Anonymous said...

I always appreciate it when you come into the conversation, Vance because I know it's going to be lively. Thanks


Vance said...

Thanks, Wanda.

Carl, no argument from me with respect to private insurance. I hate them.

I will also agree that Medicare is doing a better job of serving its clients than does private insurance, but that ain't saying much!!

There is already a worsening oncologist shortage. Even considering new doctors entering the field, there is still a net loss of 150 oncologists per year. Add to that the increasing number of cancer cases as baby boomers age, and you have a crisis.

Have you read about the great number of physicians in ALL fields who have had to stop seeing Medicare patients because Medicare reimbursement does not even cover their overhead?

So Medicare (ie, the government health system) thinks that reducing payments to physicians in the face of a doctor shortage is a smart thing to do.

It is tempting to blame it on Bush, but we must remember that the laws which control Medicare are currently being written by a Democrat-controlled Congress. They are all guilty.

So again I must ask: What precedent do we have to believe that more government control in this country will actually help fix the problem?

Carlos ("Carl") said...


I'm not aware of any precedent. We're all just going to have to insist to our congressional representatives that, should moves be made in the direction of universal, single-payer health care, the system be adequately funded.


Vance said...


I'm not worried about the funding. I'm more concerned about the loss of control by patients and physicians. Granted, third parties have usurped much of the control, but if you can scrape together the means, patients still have options. With a single-payer system, I am concerned those options may disintegrate.

As I started out by saying, this is a complicated issue, and frankly, I don't know how to fix it. I suspect that a government takeover is inevitable, but I lack the faith in government that you and others seem to have.

In any case, you have answered some of my questions, and I appreciate it.

Enjoy your vacation!!


Anonymous said...

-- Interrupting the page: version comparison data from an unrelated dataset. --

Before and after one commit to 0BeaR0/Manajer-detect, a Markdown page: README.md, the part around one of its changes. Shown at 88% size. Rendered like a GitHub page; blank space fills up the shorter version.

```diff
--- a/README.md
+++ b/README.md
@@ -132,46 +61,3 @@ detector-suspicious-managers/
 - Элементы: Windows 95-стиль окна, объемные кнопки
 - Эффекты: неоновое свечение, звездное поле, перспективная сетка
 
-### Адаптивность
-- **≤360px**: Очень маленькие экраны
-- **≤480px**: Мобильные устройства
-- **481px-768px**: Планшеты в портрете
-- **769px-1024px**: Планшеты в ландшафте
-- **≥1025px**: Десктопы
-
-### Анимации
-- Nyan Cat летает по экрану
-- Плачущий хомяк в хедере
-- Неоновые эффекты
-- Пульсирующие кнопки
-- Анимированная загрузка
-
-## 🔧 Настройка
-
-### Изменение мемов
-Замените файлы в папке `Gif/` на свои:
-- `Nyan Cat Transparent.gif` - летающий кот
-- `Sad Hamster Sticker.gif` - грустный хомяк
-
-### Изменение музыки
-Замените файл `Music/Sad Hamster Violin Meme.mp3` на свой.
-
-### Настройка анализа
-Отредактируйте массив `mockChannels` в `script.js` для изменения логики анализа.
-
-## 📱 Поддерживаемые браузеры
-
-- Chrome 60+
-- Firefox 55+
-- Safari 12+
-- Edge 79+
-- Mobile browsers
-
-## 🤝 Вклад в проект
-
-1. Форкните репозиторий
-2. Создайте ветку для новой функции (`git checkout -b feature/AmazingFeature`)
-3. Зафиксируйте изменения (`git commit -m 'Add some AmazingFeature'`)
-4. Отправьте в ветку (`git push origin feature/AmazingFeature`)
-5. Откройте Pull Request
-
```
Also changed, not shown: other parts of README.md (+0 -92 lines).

Hello it is 12:44 am and yes I am in NJ too. I am scard since I am taking care of my terminally ill mother. My mother is not going to make it she is a stage 4 breast cancer and it has spread throughout her body. She is so sick that i can not speak of the horrors she endures on a daily basis. I am now praying for a swift passage. Lately she can not even eat some yougert. Please pray for her. El